This project came about through the desire to experiment with a few new woodworking techniques and some hardware which I had not used before. Plus, I am trying to make my workshop as portable and efficient as possible, which means everything on wheels, and creating storage space. I have built many projects, but had not tried “face frame” construction, typically used in kitchen cabinets, etc. The face of the cabinet is built from a nice hardwood, and the sides are typically plywood, which is not visible unless the cabinet is opened. Also, all of the drawers I have built have used wooden slides, which work nicely, but many kitchen cabinets use “full extension” metal drawer slides, which allow drawers to be pulled all the way out, providing easy access to items way in the back. Someday, I intend to build new kitchen cabinets for our house, so I began by practicing on a garage cabinet to house my miter saw.

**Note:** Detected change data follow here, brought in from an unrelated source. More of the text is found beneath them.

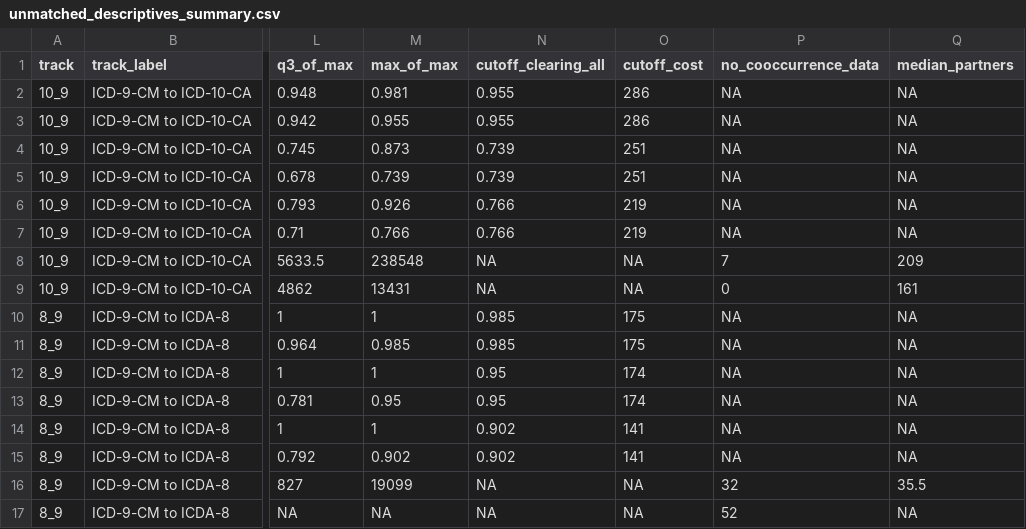
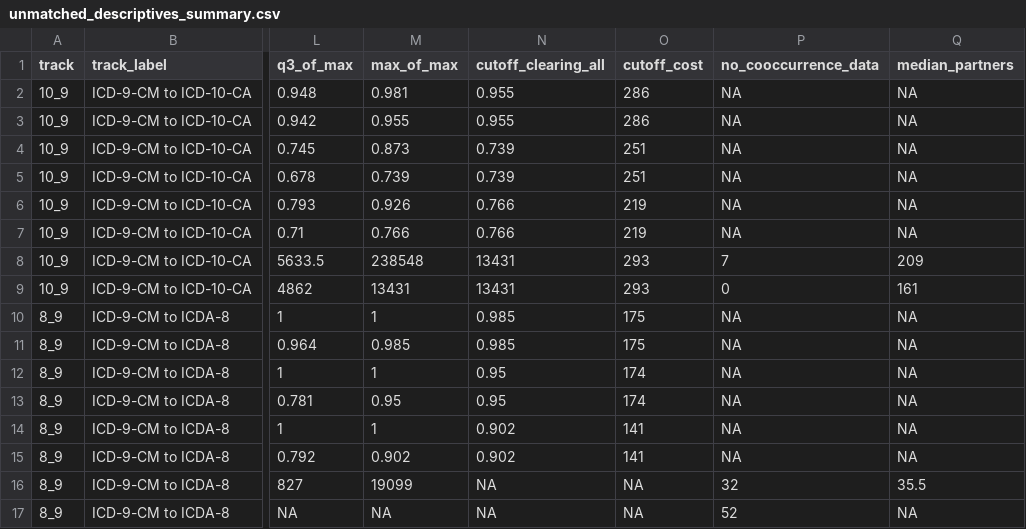
Before and after one commit to huznot/SAPBert, a CSV file: results/unmatched_descriptives_summary.csv, drawn as a sheet; only a part is shown, gaps mark what is left out; the diff names each change by its address in the sheet, - before the commit and + after, or states it on an @@ line.

Commit message:
check what the two thresholds actually do, add the co-occurrence cutoff cost

```diff
--- a/results/unmatched_descriptives_summary.csv
+++ b/results/unmatched_descriptives_summary.csv
-N8:N9 (cutoff_clearing_all): NA
+N8:N9 (cutoff_clearing_all): 13431
-O8:O9 (cutoff_cost): NA
+O8:O9 (cutoff_cost): 293
```
Also changed, not shown: 6 other files.
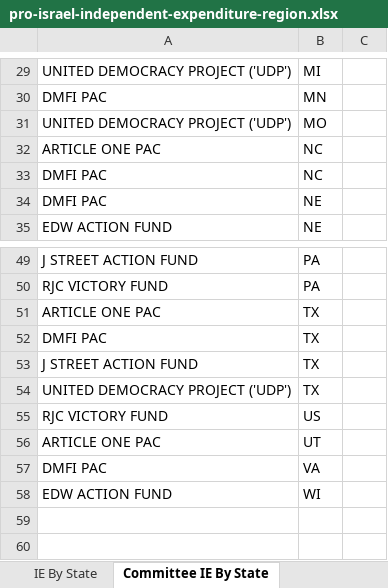
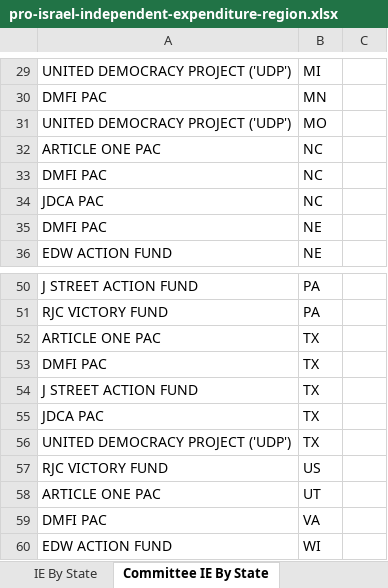
Before and after one commit to JJ-TrackAIPAC/TrackAIPAC, an Excel workbook: reports/pro-israel/pro-israel-independent-expenditure-region.xlsx, sheet Committee IE By State, drawn as a sheet; only a part is shown, gaps mark what is left out; values as stored, in another font and other column widths than the file's, no borders; table styles not drawn; the diff names each change by its address in the sheet, - before the commit and + after, or states it on an @@ line.

```diff
--- a/reports/pro-israel/pro-israel-independent-expenditure-region.xlsx (sheet Committee IE By State)
+++ b/reports/pro-israel/pro-israel-independent-expenditure-region.xlsx (sheet Committee IE By State)
+row 34: JDCA PAC | NC
+row 55: JDCA PAC | TX
```
Also changed, not shown: sheet IE By Committee & Candidate, sheet IE By Candidate, sheet IE By District, reports/pro-big-tech/pro-big-tech-disbursement-report.xlsx, reports/pro-crypto/pro-crypto-independent-expenditure-region.xlsx, 17 other files.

I used basic face frame techniques to construct the front, but taking a tip from a friend who grew up in a family of cabinet builders, I then cut a dado in the back of the face frame, and seated the plywood sides and bottom into the dado, creating a very strong structure. Most of the rest of the construction techniques are pretty standard to face frame construction. I was able to build three drawers below the work surface to help with my storage needs.
I used the full extension drawer slides for a purpose other than drawers, though. When cutting longer stock on the miter saw, I usually have to set up some stands to support the work. I used the drawer slides to build supports into the sides of the cabinet. When not in use, the slides go back inside the cabinet, out of the way. The supports attach on threaded rods, allowing adjustment.